I'M CURRENTLY TAKING ORGANIC CHEMISTRY 2 AND THAN I WILL BE TAKING ORGANIC CHEMISTRY 3 LATER.

What would be the best strategy to solve this problem!!! Also where can I find a chart with all energy levels in Joules.

I enjoy your lecture alot and I'm in a hurry because I have a lab to do for Wensday and I must have this question done for Monday.

Thank you

Jason Jarduck

Nuclear Magnetic Resonance (NMR) Spectroscopy, Part II

Lecture Slides are screen-captured images of important points in the lecture. Students can download and print out these lecture slide images to do practice problems as well as take notes while watching the lecture.

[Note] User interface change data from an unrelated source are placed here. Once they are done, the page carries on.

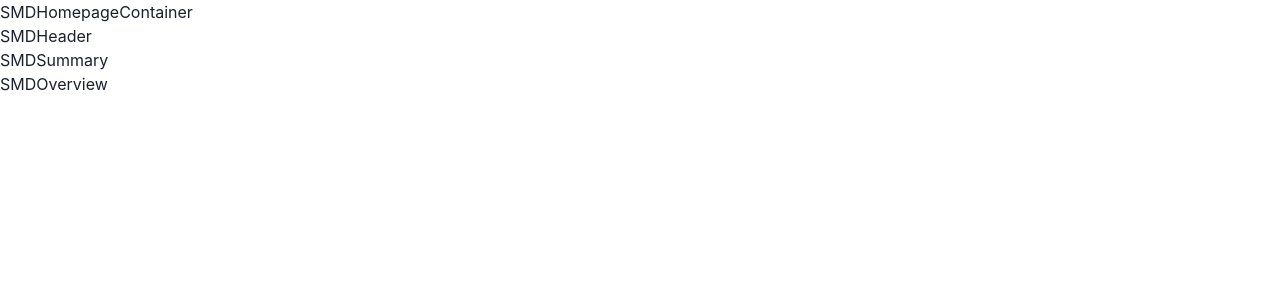
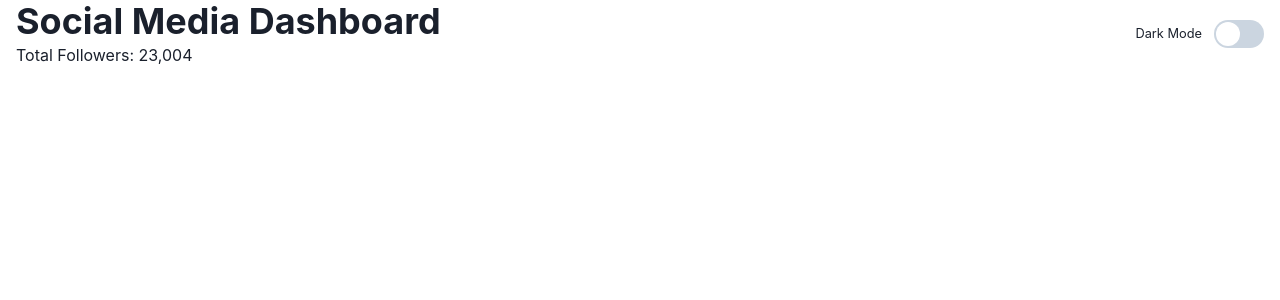
Before and after one commit to stephen-gift/social-media-dashboard, a Next.js app: page / in a window 1280 px wide. Shown: the top 300 px of the page. Built offline with nearby package versions, Linux system fonts and the light colour scheme.

Commit message:
Header ✔😎✌

```diff
--- a/components/HeaderText/SMDColorModeToggle.tsx
+++ b/components/HeaderText/SMDColorModeToggle.tsx
@@ -1,7 +1,15 @@
+import { Box, Flex, Switch, Text, useColorMode } from "@chakra-ui/react";
 import React from "react";
 
 const SMDColorModeToggle = () => {
-  return <div>SMDColorModeToggle</div>;
+  const { toggleColorMode, colorMode } = useColorMode();
+
+  return (
+    <Flex justifyContent="center" alignItems="center" gap={3}>
+      <Text as="small">Dark Mode</Text>
+      <Switch id="colorMode" size="lg" onChange={toggleColorMode} />
+    </Flex>
+  );
 };
 
 export default SMDColorModeToggle;
--- a/components/HeaderText/SMDHeaderText.tsx
+++ b/components/HeaderText/SMDHeaderText.tsx
@@ -1,7 +1,13 @@
+import { Box, Flex, Heading, Text } from "@chakra-ui/react";
 import React from "react";
 
 const SMDHeaderText = () => {
-  return <div>SMDHeaderText</div>;
+  return (
+    <Flex flexDir="column">
+      <Heading>Social Media Dashboard</Heading>
+      <Text>Total Followers: 23,004</Text>
+    </Flex>
+  );
 };
 
 export default SMDHeaderText;
--- /dev/null
+++ b/components/index.tsx
@@ -0,0 +1,24 @@
+import { SMDColorModeToggle, SMDHeaderText } from "./HeaderText";
+import {
+  SMDActionIcon,
+  SMDOverviewCard,
+  SMDNumberPercentage,
+} from "./Overview";
+import {
+  SMDFollowers,
+  SMDSubscribers,
+  SMDSummaryCard,
+  SMDIconUsername,
+} from "./Summary";
+
+export {
+  SMDHeaderText,
+  SMDColorModeToggle,
+  SMDActionIcon,
+  SMDOverviewCard,
+  SMDNumberPercentage,
+  SMDFollowers,
+  SMDSubscribers,
+  SMDSummaryCard,
+  SMDIconUsername,
+};
--- a/containers/Homepage/Header/index.tsx
+++ b/containers/Homepage/Header/index.tsx
@@ -1,7 +1,14 @@
+import { Flex } from "@chakra-ui/react";
 import React from "react";
+import { SMDColorModeToggle, SMDHeaderText } from "../../../components";
 
 const SMDHeader = () => {
-  return <div>SMDHeader</div>;
+  return (
+    <Flex justifyContent="space-between" alignItems="center">
+      <SMDHeaderText />
+      <SMDColorModeToggle />
+    </Flex>
+  );
 };
 
 export default SMDHeader;
--- a/containers/Homepage/index.tsx
+++ b/containers/Homepage/index.tsx
@@ -1,3 +1,4 @@
+import { Box, Container } from "@chakra-ui/react";
 import React from "react";
 import SMDHeader from "./Header";
 import SMDOverview from "./Overview";
@@ -5,12 +6,13 @@ import SMDSummary from "./Summary";
 
 const SMDHomepageContainer = () => {
   return (
-    <>
-      SMDHomepageContainer
-      <SMDHeader />
-      <SMDSummary />
-      <SMDOverview />
-    </>
+    <Box>
+      <Container maxW="container.xl">
+        <SMDHeader />
+        {/* <SMDSummary /> */}
+        {/* <SMDOverview /> */}
+      </Container>
+    </Box>
   );
 };
 
```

  • Intro 0:00
  • ¹H NMR Problem-Solving Strategies 0:18
    • Step 1: Analyze IR Spectrum (If Provided)
    • Step 2: Analyze Molecular Formula (If Provided)
    • Step 3: Draw Pieces of Molecule
    • Step 4: Confirm Piecs
    • Step 5: Put the Pieces Together!
    • Step 6: Check Your Answer!
  • Examples 9:17
    • Example 1: Determine the Structure of a C₉H₁₀O₂ Compound with the Following ¹H NMR Data
    • Example 2: Determine the Structure of a C₉H₁₀O₂ Compound with the Following ¹H NMR Data
  • ¹H NMR Practice 20:57
    • ¹H NMR Practice 1: C₁₀H₁₄
    • ¹H NMR Practice 2: C₄H₈O₂
    • ¹H NMR Practice 3: C₆H₁₂O₃
    • ¹H NMR Practice 4: C₈H₁₈
  • More About Coupling Constants (J Values) 57:11
    • Vicinal (3-bond) and Geminal (2-bond)
    • Cyclohexane (ax-ax) and Cyclohexane (ax-eq) or (eq-eq)
    • Geminal (Alkene), Cis (Alkene), and Trans (Alkene)
    • Allylic (4-bond) and W-coupling (4-bond) (Rigid Structures Only)
  • ¹H NMR Advanced Splitting Patterns 1:05:39
    • Example 1: ¹H NMR Advanced Splitting Patterns
    • Example 2: ¹H NMR Advanced Splitting Patterns
    • Example 3: ¹H NMR Advanced Splitting Patterns
  • ¹H NMR Practice 1:22:53
    • ¹H NMR Practice 5: C₁₁H₁₇N
    • ¹H NMR Practice 6: C₉H₁₀O
  • ¹³C NMR Spectroscopy 1:44:49
    • ¹³C NMR Spectroscopy
  • ¹³C NMR Chemical Shifts 1:47:24
    • ¹³C NMR Chemical Shifts Part 1
    • ¹³C NMR Chemical Shifts Part 2
  • ¹³C NMR Practice 1:50:16
    • ¹³C NMR Practice 1
    • ¹³C NMR Practice 2